#### [YOUR INSTRUCTIONS]
Among the entries below, how many lines hold "center"? Reply with the number only.

### SOURCE DATA

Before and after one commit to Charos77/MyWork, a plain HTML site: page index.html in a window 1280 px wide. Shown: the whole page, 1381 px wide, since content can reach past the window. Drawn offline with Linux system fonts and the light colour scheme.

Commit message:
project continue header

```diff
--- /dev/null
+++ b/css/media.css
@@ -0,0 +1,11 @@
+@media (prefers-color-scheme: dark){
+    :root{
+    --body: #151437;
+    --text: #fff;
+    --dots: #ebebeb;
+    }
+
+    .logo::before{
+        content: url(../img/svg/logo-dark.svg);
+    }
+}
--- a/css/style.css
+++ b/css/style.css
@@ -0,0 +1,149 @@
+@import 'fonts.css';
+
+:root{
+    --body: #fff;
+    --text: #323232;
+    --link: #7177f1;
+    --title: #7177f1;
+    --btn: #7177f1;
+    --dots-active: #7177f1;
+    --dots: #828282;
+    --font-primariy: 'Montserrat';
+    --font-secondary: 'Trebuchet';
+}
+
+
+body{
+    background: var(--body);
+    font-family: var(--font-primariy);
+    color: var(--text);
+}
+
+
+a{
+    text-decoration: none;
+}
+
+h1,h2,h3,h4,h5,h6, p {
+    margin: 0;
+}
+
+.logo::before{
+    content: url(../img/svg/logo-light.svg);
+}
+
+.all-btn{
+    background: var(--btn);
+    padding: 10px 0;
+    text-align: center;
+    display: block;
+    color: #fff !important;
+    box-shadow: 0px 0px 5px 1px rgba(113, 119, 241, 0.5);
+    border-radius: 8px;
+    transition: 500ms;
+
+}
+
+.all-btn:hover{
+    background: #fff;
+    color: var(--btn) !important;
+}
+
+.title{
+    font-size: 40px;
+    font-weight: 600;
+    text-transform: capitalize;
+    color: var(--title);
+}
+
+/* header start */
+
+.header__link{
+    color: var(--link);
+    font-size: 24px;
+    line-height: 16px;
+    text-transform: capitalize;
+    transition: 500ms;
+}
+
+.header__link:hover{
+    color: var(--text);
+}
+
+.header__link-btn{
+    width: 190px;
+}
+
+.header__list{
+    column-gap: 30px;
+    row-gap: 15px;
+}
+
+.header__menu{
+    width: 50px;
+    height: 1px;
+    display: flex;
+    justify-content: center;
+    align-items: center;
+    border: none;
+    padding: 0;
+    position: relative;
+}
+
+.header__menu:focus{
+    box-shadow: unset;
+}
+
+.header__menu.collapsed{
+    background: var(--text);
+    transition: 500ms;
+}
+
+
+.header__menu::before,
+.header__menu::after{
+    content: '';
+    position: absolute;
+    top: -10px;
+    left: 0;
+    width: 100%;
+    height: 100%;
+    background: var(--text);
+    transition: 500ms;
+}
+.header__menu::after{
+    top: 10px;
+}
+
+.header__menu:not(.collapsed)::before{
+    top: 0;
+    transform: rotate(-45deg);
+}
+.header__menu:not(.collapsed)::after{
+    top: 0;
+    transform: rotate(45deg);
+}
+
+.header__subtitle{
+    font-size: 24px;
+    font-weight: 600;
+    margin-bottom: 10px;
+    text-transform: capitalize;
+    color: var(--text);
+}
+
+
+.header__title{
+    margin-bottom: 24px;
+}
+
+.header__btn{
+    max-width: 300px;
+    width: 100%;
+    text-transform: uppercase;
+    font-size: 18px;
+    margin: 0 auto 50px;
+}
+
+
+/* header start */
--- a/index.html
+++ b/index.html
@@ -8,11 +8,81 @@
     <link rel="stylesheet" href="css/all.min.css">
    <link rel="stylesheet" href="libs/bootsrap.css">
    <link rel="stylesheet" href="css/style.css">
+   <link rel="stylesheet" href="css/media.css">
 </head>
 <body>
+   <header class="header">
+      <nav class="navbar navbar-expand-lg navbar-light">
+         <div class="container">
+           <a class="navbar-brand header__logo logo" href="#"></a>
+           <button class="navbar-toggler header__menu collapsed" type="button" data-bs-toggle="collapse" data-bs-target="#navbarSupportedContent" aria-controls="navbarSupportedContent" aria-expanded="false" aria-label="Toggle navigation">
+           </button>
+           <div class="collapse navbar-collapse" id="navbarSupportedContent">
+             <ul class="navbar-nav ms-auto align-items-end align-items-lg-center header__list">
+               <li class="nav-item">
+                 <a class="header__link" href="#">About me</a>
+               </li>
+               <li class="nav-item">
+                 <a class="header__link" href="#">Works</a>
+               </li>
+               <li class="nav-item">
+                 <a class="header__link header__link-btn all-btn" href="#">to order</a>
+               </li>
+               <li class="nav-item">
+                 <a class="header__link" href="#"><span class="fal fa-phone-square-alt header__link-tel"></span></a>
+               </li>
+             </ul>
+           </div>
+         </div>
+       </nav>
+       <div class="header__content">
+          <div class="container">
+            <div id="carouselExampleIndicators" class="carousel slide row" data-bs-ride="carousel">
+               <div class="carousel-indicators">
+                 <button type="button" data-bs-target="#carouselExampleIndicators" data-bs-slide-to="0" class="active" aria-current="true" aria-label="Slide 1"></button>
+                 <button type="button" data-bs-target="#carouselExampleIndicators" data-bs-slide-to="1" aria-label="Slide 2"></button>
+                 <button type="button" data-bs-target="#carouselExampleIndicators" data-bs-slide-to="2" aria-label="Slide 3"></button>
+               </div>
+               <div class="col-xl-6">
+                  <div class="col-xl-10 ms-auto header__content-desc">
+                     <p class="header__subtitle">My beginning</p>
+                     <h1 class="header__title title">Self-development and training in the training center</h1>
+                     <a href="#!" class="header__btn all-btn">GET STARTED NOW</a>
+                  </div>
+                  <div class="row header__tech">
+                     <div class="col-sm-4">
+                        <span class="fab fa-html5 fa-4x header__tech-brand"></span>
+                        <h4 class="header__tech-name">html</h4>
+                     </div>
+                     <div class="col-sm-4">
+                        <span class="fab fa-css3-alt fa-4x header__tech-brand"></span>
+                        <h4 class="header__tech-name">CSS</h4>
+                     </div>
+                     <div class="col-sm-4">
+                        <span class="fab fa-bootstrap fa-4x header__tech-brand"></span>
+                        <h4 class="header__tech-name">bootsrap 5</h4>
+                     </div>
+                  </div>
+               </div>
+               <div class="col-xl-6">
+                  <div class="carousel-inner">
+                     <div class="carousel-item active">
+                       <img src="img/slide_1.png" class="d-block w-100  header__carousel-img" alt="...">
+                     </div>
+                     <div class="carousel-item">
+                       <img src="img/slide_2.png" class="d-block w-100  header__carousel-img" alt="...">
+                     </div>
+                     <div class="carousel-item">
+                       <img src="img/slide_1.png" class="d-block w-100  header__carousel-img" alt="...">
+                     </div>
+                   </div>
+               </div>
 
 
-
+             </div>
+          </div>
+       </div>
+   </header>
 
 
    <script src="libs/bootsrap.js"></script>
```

######

#### [PROBLEM SOLUTION]
5